Boutique PC makers, like Origin, Digital Storm and Maingear in the US (as well as Overclockers and PC Specialist in the UK), are the perfect stopgap for getting into the customized PC world without having to build it yourself.
Oculus VR has teamed up with several manufacturers to offer bundles starting at $1,499 (about £1,044, AU$1,947) that come with an Oculus Rift headset – which is technically the same price as our build, but at the expense of a lower-end Intel Core i5-6400 processor. Not to mention that most of these bundles force you to choose between a massive spinning drive and a relatively tiny SSD, while our build offers a middle road.

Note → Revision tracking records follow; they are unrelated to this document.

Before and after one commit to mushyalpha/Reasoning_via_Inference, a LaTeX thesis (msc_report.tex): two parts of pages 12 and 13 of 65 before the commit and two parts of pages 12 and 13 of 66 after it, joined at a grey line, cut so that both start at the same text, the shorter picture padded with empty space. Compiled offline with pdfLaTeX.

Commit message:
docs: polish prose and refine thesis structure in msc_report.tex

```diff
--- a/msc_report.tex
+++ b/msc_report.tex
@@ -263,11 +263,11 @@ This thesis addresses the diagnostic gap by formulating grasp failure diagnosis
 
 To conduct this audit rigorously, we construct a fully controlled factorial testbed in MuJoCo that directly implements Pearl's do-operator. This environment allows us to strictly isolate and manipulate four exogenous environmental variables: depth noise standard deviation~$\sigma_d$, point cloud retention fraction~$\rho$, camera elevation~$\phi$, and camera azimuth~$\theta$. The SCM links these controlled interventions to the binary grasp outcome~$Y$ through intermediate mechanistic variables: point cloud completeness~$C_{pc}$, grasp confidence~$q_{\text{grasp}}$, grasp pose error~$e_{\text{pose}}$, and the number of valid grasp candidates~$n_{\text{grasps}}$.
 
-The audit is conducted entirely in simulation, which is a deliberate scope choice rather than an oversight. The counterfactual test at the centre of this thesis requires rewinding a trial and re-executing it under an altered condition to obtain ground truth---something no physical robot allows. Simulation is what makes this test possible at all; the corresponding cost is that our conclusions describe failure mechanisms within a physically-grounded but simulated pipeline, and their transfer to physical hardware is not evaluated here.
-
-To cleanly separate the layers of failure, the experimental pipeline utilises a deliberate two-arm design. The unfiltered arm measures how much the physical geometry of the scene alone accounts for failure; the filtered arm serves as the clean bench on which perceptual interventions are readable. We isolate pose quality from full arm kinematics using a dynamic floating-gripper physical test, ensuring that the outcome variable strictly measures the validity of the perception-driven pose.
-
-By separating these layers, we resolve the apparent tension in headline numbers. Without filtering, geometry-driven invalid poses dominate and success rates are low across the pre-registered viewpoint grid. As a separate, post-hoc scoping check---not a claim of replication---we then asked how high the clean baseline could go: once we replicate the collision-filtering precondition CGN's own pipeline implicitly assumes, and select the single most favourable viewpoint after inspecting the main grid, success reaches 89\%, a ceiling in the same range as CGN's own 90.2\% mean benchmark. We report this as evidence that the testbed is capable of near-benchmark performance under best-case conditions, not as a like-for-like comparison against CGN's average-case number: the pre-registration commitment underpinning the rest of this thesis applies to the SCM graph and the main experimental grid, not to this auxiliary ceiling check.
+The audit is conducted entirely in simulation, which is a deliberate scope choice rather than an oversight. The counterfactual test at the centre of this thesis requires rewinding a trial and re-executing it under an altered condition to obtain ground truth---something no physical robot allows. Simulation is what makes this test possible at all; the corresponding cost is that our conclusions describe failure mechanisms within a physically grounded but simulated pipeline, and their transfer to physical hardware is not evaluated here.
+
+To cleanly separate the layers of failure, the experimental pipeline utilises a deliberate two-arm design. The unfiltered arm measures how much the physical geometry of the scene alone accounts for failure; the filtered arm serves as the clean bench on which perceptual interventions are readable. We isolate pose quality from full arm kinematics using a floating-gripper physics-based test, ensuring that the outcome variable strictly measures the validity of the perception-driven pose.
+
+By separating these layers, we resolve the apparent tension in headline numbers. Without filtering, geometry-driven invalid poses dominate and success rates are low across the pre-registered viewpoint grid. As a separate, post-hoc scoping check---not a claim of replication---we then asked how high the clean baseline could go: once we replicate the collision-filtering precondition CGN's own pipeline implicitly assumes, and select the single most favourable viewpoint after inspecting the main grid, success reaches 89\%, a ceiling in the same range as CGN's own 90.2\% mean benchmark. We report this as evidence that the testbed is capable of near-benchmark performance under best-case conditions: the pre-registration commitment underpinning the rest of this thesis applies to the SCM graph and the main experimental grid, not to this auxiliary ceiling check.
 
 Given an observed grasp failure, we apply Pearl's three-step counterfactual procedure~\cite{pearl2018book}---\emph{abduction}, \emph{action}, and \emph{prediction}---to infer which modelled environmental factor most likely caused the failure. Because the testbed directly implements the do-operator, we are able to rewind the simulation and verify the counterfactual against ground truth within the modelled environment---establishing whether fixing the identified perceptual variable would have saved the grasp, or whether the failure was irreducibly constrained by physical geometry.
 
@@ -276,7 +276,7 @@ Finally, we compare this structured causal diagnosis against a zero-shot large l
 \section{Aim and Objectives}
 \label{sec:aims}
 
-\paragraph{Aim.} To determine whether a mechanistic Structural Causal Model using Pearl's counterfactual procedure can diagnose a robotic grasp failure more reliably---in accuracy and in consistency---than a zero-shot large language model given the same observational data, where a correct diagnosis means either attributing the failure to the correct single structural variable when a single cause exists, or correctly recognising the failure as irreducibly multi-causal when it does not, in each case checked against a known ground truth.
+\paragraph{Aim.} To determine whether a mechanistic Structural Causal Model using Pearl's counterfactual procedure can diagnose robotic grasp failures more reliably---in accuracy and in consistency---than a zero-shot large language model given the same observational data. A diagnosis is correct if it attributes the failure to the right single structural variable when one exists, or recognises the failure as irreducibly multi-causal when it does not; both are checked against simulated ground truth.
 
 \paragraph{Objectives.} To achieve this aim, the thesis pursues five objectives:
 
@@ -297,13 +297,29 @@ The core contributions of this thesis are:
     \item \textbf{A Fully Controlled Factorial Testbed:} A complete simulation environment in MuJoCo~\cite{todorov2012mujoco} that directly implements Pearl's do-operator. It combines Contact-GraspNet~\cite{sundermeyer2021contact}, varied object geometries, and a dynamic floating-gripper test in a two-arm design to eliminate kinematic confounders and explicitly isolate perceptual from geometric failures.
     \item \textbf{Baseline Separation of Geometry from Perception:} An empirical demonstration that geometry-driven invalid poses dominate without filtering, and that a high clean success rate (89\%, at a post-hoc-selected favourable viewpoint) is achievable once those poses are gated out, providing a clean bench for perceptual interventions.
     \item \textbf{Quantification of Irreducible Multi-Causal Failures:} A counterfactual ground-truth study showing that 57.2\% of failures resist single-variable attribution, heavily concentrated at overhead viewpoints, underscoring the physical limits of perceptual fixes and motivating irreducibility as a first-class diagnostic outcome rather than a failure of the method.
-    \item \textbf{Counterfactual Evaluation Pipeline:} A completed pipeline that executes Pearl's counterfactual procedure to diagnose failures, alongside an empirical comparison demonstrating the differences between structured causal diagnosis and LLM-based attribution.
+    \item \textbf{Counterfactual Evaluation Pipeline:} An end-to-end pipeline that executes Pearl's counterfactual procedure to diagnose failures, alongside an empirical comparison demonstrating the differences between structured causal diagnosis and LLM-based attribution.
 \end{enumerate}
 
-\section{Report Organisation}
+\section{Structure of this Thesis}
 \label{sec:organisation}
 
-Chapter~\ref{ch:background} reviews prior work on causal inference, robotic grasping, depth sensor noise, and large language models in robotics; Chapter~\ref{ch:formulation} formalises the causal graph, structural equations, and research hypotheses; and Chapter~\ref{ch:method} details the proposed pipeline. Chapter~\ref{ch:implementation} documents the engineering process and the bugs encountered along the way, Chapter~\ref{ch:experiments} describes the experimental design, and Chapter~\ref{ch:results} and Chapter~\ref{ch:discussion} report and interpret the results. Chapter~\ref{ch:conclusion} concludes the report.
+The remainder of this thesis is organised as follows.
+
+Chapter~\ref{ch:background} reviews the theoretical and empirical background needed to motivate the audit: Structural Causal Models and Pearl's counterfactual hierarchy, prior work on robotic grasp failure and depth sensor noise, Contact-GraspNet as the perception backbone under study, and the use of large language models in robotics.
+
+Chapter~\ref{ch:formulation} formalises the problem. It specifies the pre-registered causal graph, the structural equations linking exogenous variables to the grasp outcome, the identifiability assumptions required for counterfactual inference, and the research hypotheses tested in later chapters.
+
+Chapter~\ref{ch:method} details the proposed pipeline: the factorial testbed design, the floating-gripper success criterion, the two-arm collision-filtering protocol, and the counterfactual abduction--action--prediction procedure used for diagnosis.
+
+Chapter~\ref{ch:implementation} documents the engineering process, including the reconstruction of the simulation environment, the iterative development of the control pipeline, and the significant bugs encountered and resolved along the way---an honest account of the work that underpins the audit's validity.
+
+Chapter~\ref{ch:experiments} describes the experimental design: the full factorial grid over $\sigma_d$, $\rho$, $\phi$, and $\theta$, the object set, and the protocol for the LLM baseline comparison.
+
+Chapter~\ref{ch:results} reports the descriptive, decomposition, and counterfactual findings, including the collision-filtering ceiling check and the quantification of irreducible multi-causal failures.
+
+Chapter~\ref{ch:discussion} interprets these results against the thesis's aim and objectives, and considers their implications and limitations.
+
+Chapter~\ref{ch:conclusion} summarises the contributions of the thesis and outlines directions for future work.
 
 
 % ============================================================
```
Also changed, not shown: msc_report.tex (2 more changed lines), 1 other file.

Oh, and these bundles force a largely useless optical drive on you.
Alternatively, you'll find decent pre-built systems, like the ABS Commander ALI014 (opens in new tab) from Newegg, for not much more than what we've built here. A great deal of towers from Lenovo, HP, Asus, Dell and Acer are well worth consideration.
At the end of the day, there's no shortage of ways to get into virtual reality, but the most affordable way will always be to build it yourself. Whether you follow our build as prescribed part-for-part or add your own personal picks, you should now know more than enough to make a conscious choice of what you need for VR.
Once you're done, check out our video below on how to make sure your PC is VR ready.